Mission Statement: Experiencing life on Mars simulation to identify scientific experiments which could be significantly useful, relevant and adapted for the first Human’s days on Mars.
Mission Start Date: 9th April 2017 to 23th April 2017
Crew members Aurian d’Avernas – Crew Commander Calogero Montedoro – Crew Executive Officer/Biologist Damien Mertens – Crew Engineer Elke Mergny – Crew Geologist Mathieu Vander Donckt – Crew Scientist/Journalist Nathalie Dupont – Health and Safety Officer Quentin Thomas – Crew Astronomer
Introduction:
Our team is composed of 7 master students and PhD students from the UCL (Université Catholique de Louvain) in Belgium, coming from the fields of mechatronics, electronics, civil engineering, biology, chemistry, physics, health sciences and human sciences. It is the 7th MDRS crew from the UCL.
Aurian d’Avernas

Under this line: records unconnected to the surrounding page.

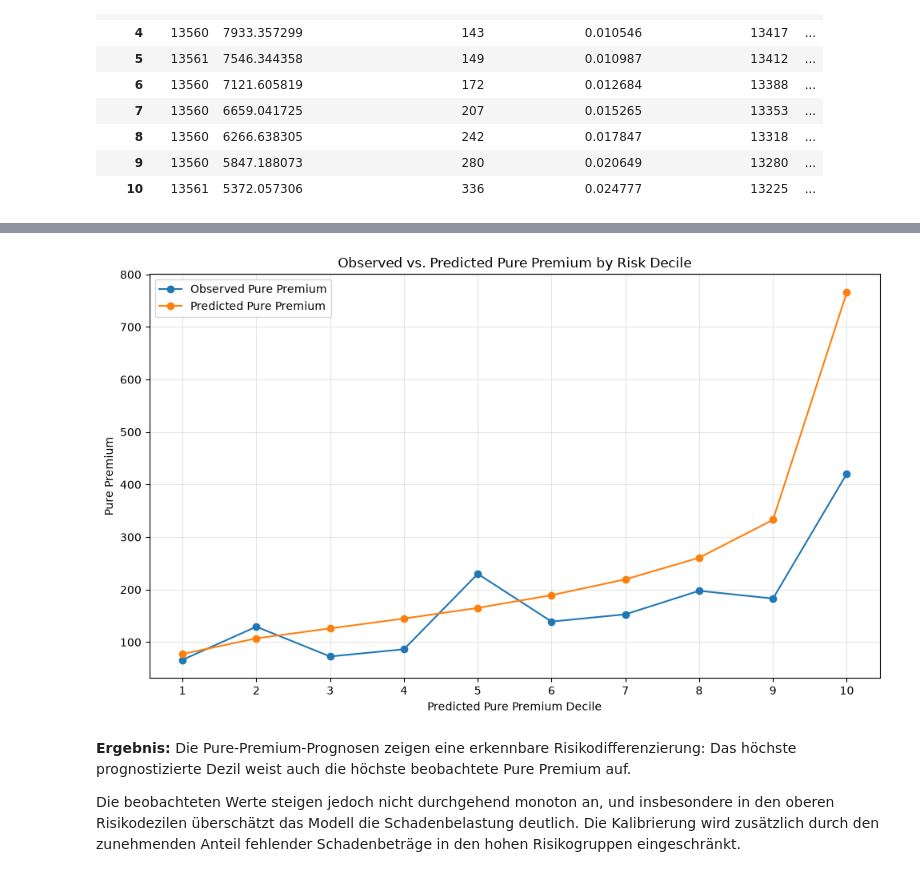
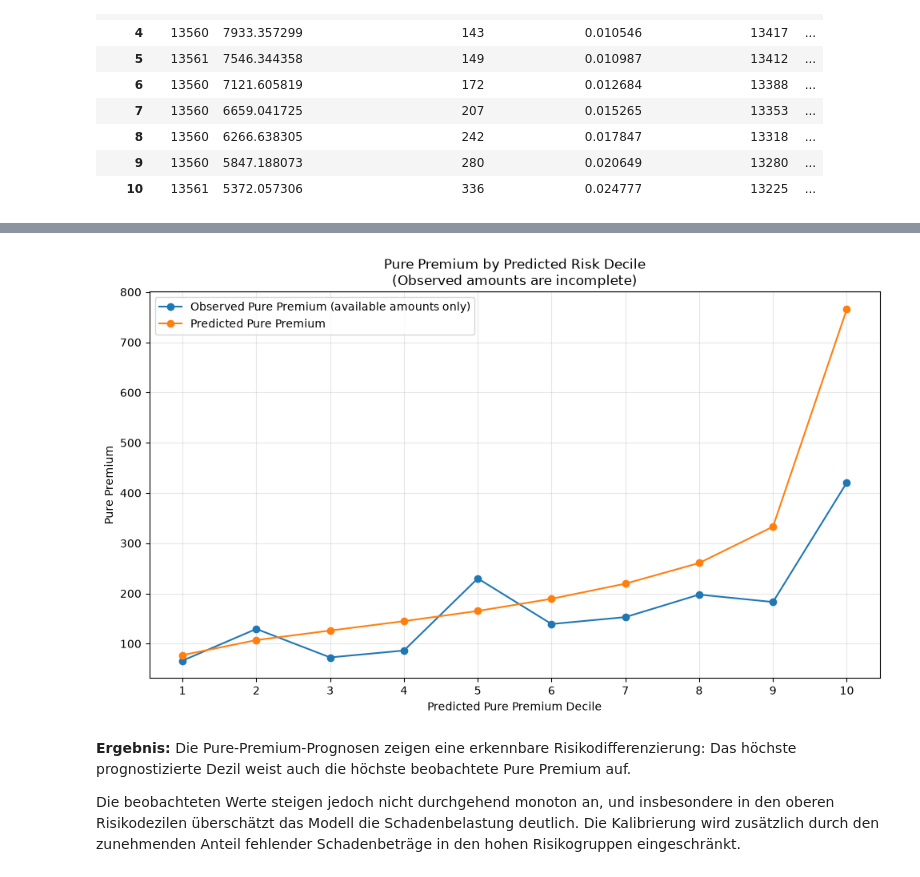
Before and after one commit to Mst-KrgZ/kfz-insurance-risk-platform, a Jupyter notebook: notebooks/06_model_comparison.ipynb, the cells around one changed output, grey strips where cells are left out. Drawn from its saved outputs; the diff is of its cells as text; code cells hidden in the pictures.

Commit message:
Clarify pure premium calibration reporting

```diff
--- a/notebooks/06_model_comparison.ipynb
+++ b/notebooks/06_model_comparison.ipynb
@@ -591,37 +787,40 @@ display(pure_premium_calibration)
 import matplotlib.pyplot as plt
 
 pure_premium_calibration_plot = (
     pure_premium_calibration
     .reset_index()
 )
 
 plt.figure(figsize=(10, 6))
 
 plt.plot(
     pure_premium_calibration_plot["decile"],
     pure_premium_calibration_plot["observed_pure_premium"],
     marker="o",
-    label="Observed Pure Premium",
+    label="Observed Pure Premium (available amounts only)",
 )
 
 plt.plot(
     pure_premium_calibration_plot["decile"],
     pure_premium_calibration_plot["predicted_pure_premium"],
     marker="o",
     label="Predicted Pure Premium",
 )
 
 plt.xlabel("Predicted Pure Premium Decile")
 plt.ylabel("Pure Premium")
-plt.title("Observed vs. Predicted Pure Premium by Risk Decile")
+plt.title(
+    "Pure Premium by Predicted Risk Decile\n"
+    "(Observed amounts are incomplete)"
+)
+
 plt.xticks(range(1, 11))
 plt.legend()
 plt.grid(alpha=0.3)
-
 plt.tight_layout()
 plt.show()
 # %% [output]
-[figure, old version]
+[figure, new version]
 # %% [markdown]
 **Ergebnis:** Die Pure-Premium-Prognosen zeigen eine erkennbare
 Risikodifferenzierung: Das höchste prognostizierte Dezil weist auch die
```
Also changed, not shown: parts of 7 cells of this notebook.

He is currently following his second year of master in mechatronics engineering and will design and study to types of telecommunication relays (omnidirectional and unidirectional) to ensure a proper radio network cover around the base, in order to double radio transmission range and to face any relief variations. Moreover, as Crew Commander, he will manage the team and ensure a good team spirit, the relevance of each experiment and their feasibility, and will oversee solutions of any potential problem during the expedition.
Calogero Montedoro
He is graduated in neuropsychology, in cognitive neurosciences and in biology. He currently pursues a PhD thesis in the biology of behavior. As GreenHab Officer, we will ensure the management of the greenhouse to conduct experiments in the field of life sciences: recycling of urea to grow rice plants. He will also be interested in the relief of the Red Planet throughout geomatics studies, using a drone for 3D mapping of surrounding areas.
Damien Mertens
He is following his third bachelor year in electrical engineering and applied mathematics. As Crew Engineer, he will be the station technician and will check and report water, electricity, vehicles and other technical statuses. He will also perform an experiment in the marking of risk areas using sound beacons to prevent automatically any crewmember in EVA from approaching any dangerous zone.
Elke Mergny
She is graduated in civil engineering and is now PhD student at the Université of Liège. She will ensure daily the localization of the crew during EVA’s following the weather forecasts. As Crew Geologist, she will lead an experiment in geophysics, by collecting geophysical profiles using a ground penetrating radar to map underground structures of Mars.
Mathieu Vander Donckt
He has always been passionate about sciences and is currently in the first year of master in chemistry. He plans to continue his studies in planetary sciences. As Crew Journalist, he will daily inform the general public and will lead, as Crew Scientist, an experiment about X-ray diffraction to characterize and better understand Mars’s undergrounds.
Nathalie Dupont
She is currently following her last year in physiotherapy and rehabilitation. She will be responsible for the safety and health of the crew and will lead an experiment about muscle wasting during a Mars mission.
Quentin Thomas
He is currently in 3rd year of bachelor in physics. As Crew Astronomer, he will be responsible for the use of the Musk Observatory at MDRS, to capture, among others, nebulas and galaxies M65 M66 NGC3628 M51 M97 M81 M82 and will conduct an experiment in the field of astrophysics and particle physics: the detection of muons.